- What needs to be done -
What is needed is an exact copy of the records below, minus any pictures.

(The records Opens)

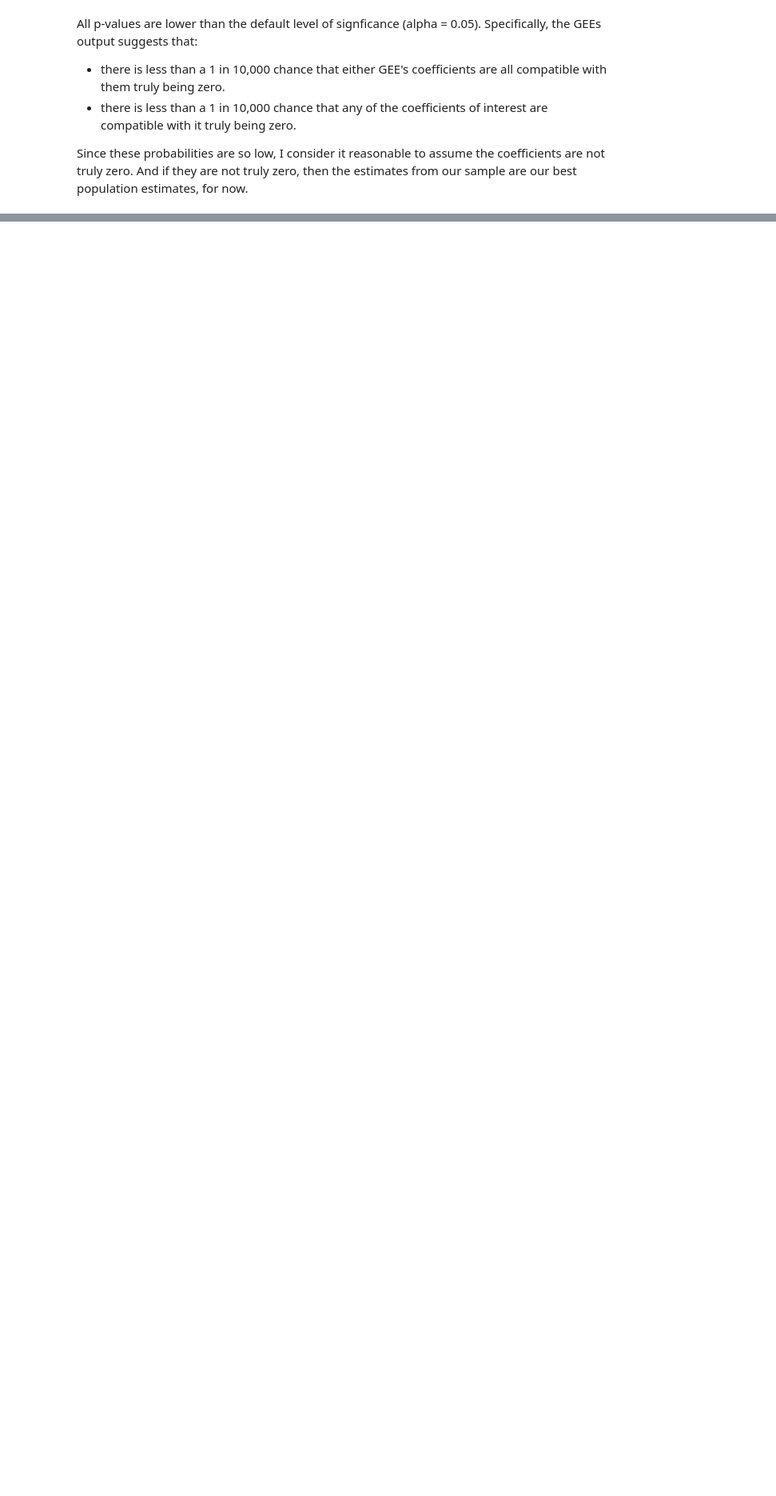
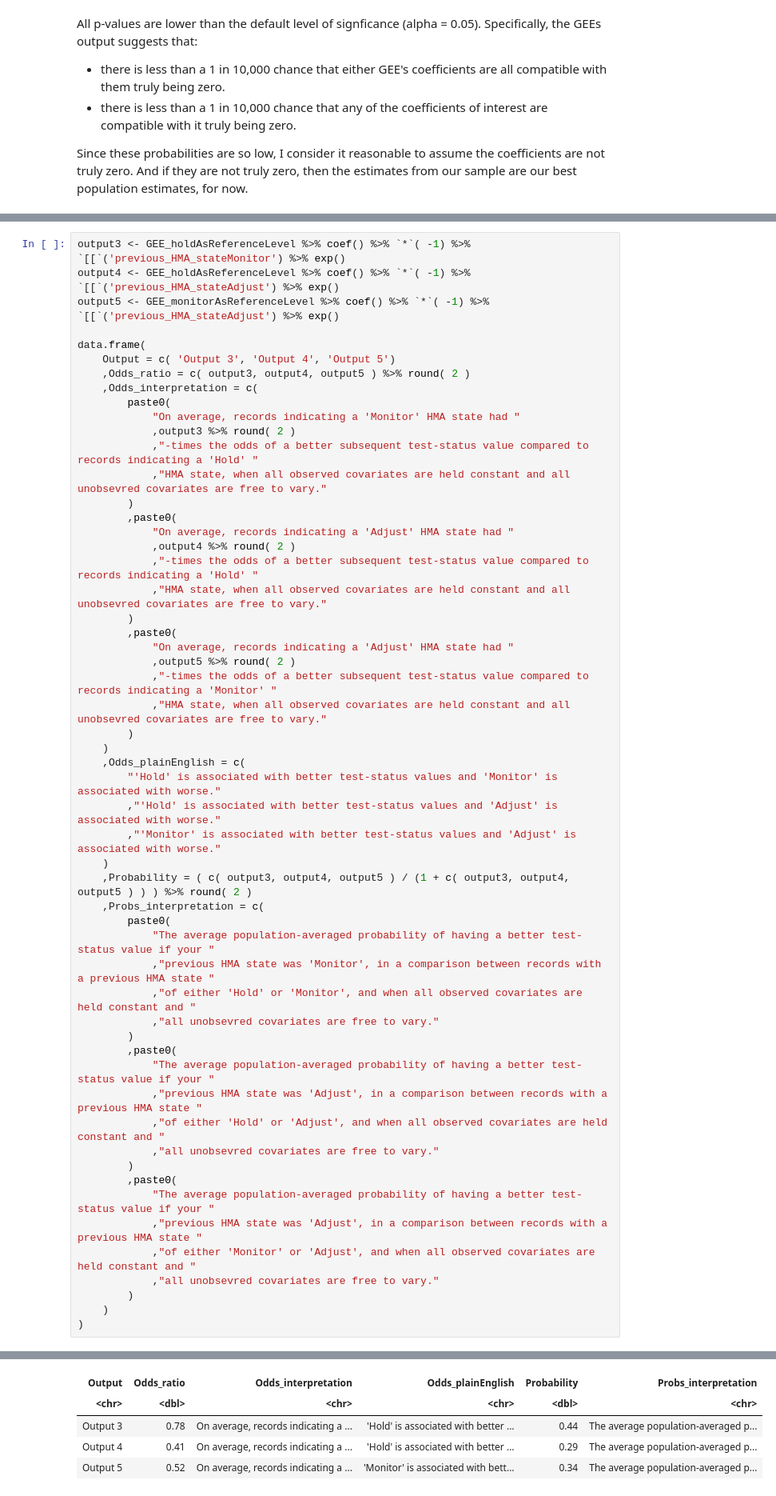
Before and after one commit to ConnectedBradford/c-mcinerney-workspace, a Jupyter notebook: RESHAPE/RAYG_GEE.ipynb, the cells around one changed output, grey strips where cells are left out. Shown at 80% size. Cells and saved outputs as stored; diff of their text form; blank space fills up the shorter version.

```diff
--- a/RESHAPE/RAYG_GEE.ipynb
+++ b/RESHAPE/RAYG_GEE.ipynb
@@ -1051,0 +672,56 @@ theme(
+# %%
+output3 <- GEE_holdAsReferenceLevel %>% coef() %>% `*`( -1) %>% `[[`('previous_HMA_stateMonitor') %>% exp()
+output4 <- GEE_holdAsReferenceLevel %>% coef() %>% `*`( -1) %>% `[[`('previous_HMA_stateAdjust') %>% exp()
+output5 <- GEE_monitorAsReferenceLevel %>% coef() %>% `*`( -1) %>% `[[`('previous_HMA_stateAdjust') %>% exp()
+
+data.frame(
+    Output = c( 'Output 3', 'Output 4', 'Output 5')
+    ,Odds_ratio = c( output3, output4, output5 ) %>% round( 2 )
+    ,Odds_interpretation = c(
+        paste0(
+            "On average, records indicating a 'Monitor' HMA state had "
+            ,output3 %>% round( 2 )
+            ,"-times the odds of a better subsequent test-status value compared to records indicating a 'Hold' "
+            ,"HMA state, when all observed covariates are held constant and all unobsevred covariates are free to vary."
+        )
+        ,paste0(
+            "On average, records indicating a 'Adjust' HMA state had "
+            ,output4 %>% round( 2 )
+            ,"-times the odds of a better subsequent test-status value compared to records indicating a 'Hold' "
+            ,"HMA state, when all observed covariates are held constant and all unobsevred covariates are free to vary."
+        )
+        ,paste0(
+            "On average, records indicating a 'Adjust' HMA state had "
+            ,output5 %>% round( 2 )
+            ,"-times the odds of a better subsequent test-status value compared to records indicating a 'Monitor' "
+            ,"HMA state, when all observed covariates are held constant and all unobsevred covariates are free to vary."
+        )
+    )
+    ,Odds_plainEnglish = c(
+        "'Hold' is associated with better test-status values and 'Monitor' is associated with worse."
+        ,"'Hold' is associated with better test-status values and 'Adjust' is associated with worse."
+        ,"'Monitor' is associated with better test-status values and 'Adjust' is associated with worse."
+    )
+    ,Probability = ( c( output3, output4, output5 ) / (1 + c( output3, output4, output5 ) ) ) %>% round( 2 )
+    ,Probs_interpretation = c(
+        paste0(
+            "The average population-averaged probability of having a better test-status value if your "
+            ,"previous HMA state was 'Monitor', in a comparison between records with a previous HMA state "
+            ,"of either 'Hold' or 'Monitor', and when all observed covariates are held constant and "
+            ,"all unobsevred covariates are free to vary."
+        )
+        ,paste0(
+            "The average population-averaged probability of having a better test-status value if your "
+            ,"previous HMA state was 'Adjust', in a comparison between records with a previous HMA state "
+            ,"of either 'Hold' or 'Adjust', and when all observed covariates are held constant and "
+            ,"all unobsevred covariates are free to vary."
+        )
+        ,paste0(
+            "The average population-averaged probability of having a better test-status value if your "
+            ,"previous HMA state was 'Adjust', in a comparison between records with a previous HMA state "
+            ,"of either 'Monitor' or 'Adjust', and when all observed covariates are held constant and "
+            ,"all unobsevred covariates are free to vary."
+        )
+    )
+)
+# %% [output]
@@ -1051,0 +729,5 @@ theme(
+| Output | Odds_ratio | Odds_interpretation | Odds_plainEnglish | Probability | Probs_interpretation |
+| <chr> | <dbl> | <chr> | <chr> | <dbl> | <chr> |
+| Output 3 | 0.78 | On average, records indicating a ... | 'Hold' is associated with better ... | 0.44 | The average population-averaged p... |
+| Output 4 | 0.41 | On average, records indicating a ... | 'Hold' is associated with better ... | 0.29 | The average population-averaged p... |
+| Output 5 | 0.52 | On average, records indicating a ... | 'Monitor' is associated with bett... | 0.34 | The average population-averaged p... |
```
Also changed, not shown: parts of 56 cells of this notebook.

(The records Closes)

- Completed task -
Before and after one commit to ConnectedBradford/c-mcinerney-workspace, a Jupyter notebook: RESHAPE/RAYG_GEE.ipynb, the cells around one changed output, grey strips where cells are left out. Shown at 80% size. Cells and saved outputs as stored; diff of their text form; blank space fills up the shorter version.

```diff
--- a/RESHAPE/RAYG_GEE.ipynb
+++ b/RESHAPE/RAYG_GEE.ipynb
@@ -1051,0 +672,56 @@ theme(
+# %%
+output3 <- GEE_holdAsReferenceLevel %>% coef() %>% `*`( -1) %>% `[[`('previous_HMA_stateMonitor') %>% exp()
+output4 <- GEE_holdAsReferenceLevel %>% coef() %>% `*`( -1) %>% `[[`('previous_HMA_stateAdjust') %>% exp()
+output5 <- GEE_monitorAsReferenceLevel %>% coef() %>% `*`( -1) %>% `[[`('previous_HMA_stateAdjust') %>% exp()
+
+data.frame(
+    Output = c( 'Output 3', 'Output 4', 'Output 5')
+    ,Odds_ratio = c( output3, output4, output5 ) %>% round( 2 )
+    ,Odds_interpretation = c(
+        paste0(
+            "On average, records indicating a 'Monitor' HMA state had "
+            ,output3 %>% round( 2 )
+            ,"-times the odds of a better subsequent test-status value compared to records indicating a 'Hold' "
+            ,"HMA state, when all observed covariates are held constant and all unobsevred covariates are free to vary."
+        )
+        ,paste0(
+            "On average, records indicating a 'Adjust' HMA state had "
+            ,output4 %>% round( 2 )
+            ,"-times the odds of a better subsequent test-status value compared to records indicating a 'Hold' "
+            ,"HMA state, when all observed covariates are held constant and all unobsevred covariates are free to vary."
+        )
+        ,paste0(
+            "On average, records indicating a 'Adjust' HMA state had "
+            ,output5 %>% round( 2 )
+            ,"-times the odds of a better subsequent test-status value compared to records indicating a 'Monitor' "
+            ,"HMA state, when all observed covariates are held constant and all unobsevred covariates are free to vary."
+        )
+    )
+    ,Odds_plainEnglish = c(
+        "'Hold' is associated with better test-status values and 'Monitor' is associated with worse."
+        ,"'Hold' is associated with better test-status values and 'Adjust' is associated with worse."
+        ,"'Monitor' is associated with better test-status values and 'Adjust' is associated with worse."
+    )
+    ,Probability = ( c( output3, output4, output5 ) / (1 + c( output3, output4, output5 ) ) ) %>% round( 2 )
+    ,Probs_interpretation = c(
+        paste0(
+            "The average population-averaged probability of having a better test-status value if your "
+            ,"previous HMA state was 'Monitor', in a comparison between records with a previous HMA state "
+            ,"of either 'Hold' or 'Monitor', and when all observed covariates are held constant and "
+            ,"all unobsevred covariates are free to vary."
+        )
+        ,paste0(
+            "The average population-averaged probability of having a better test-status value if your "
+            ,"previous HMA state was 'Adjust', in a comparison between records with a previous HMA state "
+            ,"of either 'Hold' or 'Adjust', and when all observed covariates are held constant and "
+            ,"all unobsevred covariates are free to vary."
+        )
+        ,paste0(
+            "The average population-averaged probability of having a better test-status value if your "
+            ,"previous HMA state was 'Adjust', in a comparison between records with a previous HMA state "
+            ,"of either 'Monitor' or 'Adjust', and when all observed covariates are held constant and "
+            ,"all unobsevred covariates are free to vary."
+        )
+    )
+)
+# %% [output]
@@ -1051,0 +729,5 @@ theme(
+| Output | Odds_ratio | Odds_interpretation | Odds_plainEnglish | Probability | Probs_interpretation |
+| <chr> | <dbl> | <chr> | <chr> | <dbl> | <chr> |
+| Output 3 | 0.78 | On average, records indicating a ... | 'Hold' is associated with better ... | 0.44 | The average population-averaged p... |
+| Output 4 | 0.41 | On average, records indicating a ... | 'Hold' is associated with better ... | 0.29 | The average population-averaged p... |
+| Output 5 | 0.52 | On average, records indicating a ... | 'Monitor' is associated with bett... | 0.34 | The average population-averaged p... |
```
Also changed, not shown: parts of 56 cells of this notebook.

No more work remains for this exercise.